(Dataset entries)
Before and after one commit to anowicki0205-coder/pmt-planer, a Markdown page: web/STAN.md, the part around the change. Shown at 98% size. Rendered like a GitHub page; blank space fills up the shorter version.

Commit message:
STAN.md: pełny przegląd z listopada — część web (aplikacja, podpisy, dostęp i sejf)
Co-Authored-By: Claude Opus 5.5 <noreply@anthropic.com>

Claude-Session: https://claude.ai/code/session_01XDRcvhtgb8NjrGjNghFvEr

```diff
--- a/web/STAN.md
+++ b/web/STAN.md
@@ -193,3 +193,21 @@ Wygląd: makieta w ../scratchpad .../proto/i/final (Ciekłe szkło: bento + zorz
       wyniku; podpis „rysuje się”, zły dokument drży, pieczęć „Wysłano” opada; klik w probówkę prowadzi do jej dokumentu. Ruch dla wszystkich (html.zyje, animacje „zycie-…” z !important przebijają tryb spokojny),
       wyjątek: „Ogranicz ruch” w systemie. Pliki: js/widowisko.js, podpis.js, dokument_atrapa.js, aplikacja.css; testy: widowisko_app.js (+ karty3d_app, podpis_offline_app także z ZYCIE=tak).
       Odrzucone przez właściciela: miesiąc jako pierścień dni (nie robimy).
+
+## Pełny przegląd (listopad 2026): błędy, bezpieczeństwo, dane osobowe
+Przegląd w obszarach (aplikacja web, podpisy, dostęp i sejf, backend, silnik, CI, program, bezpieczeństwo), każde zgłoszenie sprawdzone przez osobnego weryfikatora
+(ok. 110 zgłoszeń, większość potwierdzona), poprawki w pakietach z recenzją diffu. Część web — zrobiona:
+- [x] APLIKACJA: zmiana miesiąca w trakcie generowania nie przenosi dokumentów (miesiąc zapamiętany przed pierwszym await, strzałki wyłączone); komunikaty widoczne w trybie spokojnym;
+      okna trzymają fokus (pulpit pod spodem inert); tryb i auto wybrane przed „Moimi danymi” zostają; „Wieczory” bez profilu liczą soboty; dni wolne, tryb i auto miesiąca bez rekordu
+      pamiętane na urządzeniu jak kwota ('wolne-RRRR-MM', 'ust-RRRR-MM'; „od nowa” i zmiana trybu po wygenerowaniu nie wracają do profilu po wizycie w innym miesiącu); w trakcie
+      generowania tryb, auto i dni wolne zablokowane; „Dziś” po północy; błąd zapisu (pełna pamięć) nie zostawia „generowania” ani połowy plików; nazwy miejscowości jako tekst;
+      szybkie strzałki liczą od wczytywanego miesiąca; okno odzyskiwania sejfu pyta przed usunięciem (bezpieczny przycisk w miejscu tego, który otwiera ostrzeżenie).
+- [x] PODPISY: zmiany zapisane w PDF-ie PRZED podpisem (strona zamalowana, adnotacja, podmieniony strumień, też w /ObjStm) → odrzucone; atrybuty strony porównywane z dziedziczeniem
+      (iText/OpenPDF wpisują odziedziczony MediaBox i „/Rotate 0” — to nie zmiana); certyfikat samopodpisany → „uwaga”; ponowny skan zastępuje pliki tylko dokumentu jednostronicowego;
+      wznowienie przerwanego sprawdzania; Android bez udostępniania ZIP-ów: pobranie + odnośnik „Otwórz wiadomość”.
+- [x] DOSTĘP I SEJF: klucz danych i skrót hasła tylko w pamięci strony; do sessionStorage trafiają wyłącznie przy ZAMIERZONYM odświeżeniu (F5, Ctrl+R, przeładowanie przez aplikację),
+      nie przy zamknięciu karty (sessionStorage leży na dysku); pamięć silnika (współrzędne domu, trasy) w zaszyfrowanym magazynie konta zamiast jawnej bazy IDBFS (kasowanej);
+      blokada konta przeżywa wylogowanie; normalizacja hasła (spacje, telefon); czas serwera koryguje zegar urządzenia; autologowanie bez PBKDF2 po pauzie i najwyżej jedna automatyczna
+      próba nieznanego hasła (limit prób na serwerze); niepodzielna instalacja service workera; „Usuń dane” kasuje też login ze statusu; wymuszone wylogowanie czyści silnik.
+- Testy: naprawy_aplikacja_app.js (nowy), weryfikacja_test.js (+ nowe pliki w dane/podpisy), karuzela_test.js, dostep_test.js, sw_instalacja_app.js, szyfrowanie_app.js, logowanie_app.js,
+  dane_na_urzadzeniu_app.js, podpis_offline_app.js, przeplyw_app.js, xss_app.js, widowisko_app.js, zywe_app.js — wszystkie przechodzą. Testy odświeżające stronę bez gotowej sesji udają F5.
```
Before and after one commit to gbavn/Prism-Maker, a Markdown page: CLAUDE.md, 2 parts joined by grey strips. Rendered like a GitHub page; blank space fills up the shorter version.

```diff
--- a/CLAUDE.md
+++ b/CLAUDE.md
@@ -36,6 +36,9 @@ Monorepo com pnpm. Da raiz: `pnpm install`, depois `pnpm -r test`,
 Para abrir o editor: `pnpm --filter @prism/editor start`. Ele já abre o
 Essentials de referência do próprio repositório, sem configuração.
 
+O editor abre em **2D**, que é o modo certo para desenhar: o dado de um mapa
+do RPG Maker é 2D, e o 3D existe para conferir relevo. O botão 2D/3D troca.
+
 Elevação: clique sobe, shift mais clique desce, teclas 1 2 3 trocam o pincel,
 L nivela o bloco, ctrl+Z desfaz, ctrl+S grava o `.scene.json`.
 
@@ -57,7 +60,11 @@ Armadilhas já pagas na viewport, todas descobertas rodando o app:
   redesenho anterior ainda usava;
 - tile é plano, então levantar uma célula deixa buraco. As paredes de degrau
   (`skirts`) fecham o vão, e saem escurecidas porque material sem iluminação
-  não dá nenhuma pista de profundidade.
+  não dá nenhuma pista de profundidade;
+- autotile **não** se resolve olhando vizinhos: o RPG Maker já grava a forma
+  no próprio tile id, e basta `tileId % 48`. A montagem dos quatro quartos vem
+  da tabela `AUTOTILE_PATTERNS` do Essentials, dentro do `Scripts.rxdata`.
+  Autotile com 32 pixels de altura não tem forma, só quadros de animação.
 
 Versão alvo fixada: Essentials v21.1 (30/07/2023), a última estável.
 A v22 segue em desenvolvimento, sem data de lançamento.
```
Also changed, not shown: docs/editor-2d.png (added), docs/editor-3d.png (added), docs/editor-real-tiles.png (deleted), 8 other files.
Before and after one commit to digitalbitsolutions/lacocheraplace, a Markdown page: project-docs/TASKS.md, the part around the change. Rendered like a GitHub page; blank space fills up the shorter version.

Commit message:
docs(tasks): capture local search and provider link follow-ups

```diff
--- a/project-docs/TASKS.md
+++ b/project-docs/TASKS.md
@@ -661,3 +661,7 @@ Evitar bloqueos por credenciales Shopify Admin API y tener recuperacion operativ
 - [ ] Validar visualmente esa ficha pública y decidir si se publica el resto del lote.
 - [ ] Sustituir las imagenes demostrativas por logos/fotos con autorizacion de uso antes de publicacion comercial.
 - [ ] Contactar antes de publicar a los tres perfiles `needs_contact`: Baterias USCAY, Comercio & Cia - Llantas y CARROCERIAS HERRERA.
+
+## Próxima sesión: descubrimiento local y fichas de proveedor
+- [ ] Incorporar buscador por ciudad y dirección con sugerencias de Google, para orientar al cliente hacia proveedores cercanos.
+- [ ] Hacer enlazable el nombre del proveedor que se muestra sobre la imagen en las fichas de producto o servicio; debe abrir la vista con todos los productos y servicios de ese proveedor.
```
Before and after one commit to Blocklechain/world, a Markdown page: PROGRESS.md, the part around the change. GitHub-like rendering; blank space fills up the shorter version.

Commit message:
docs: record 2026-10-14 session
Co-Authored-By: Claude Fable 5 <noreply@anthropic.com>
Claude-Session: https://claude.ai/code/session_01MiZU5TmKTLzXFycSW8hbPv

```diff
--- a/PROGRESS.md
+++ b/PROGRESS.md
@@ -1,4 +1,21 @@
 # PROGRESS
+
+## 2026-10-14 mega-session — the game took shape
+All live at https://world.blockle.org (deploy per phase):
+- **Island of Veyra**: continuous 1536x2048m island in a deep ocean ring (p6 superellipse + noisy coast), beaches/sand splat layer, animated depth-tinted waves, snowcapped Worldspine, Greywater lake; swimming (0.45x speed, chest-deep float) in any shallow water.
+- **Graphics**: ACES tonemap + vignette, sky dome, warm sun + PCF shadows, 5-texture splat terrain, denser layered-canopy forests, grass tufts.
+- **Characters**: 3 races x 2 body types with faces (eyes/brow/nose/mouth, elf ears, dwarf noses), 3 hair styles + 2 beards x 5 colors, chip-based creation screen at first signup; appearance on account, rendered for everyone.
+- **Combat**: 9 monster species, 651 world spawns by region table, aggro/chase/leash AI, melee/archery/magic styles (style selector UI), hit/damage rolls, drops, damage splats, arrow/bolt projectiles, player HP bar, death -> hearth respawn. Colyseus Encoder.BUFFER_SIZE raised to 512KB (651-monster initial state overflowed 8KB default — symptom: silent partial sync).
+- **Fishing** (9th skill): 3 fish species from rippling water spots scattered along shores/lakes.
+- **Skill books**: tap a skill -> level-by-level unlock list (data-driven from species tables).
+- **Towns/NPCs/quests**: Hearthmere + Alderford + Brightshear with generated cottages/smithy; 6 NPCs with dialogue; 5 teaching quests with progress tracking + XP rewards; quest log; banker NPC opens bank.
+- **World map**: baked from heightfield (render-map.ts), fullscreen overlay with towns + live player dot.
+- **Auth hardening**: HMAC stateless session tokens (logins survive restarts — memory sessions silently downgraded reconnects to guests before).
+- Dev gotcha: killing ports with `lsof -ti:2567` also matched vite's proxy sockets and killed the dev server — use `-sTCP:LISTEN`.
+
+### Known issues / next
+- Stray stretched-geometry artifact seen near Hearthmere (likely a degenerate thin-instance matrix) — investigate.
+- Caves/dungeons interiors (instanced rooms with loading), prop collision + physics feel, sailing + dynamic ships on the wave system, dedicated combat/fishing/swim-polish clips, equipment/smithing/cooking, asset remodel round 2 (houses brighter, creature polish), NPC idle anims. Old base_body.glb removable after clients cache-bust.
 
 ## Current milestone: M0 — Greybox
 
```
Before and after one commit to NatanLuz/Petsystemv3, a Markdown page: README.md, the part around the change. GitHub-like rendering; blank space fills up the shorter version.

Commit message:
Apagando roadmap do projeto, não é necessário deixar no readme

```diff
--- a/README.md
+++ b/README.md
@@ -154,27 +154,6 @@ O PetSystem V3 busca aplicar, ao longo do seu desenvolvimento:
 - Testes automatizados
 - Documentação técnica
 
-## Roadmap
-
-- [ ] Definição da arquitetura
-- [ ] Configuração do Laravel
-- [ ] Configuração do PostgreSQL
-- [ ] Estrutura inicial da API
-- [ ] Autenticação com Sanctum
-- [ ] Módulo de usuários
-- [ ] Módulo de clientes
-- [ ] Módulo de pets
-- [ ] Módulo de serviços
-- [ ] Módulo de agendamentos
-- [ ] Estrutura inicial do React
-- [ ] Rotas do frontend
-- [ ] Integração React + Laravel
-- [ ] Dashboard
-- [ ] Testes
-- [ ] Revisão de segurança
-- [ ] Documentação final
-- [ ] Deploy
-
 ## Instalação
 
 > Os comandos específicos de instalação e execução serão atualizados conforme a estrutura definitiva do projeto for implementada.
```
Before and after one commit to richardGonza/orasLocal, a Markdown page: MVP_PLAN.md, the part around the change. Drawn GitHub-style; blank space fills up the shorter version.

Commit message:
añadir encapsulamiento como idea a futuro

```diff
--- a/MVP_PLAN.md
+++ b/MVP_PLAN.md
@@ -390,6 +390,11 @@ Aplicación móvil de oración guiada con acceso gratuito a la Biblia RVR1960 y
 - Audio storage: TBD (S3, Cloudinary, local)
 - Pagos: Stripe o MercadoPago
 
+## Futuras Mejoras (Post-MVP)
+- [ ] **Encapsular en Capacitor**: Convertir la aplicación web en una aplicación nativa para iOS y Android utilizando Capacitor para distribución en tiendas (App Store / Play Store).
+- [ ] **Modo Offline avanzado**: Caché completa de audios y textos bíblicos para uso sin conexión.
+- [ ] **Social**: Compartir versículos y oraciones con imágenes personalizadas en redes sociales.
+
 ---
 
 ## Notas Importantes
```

→ **Your task**
Copy out, from the data above, each line where the string "Módulo" is present.

→ **Task result**
-- [ ] Módulo de usuários
-- [ ] Módulo de clientes
-- [ ] Módulo de pets
-- [ ] Módulo de serviços
-- [ ] Módulo de agendamentos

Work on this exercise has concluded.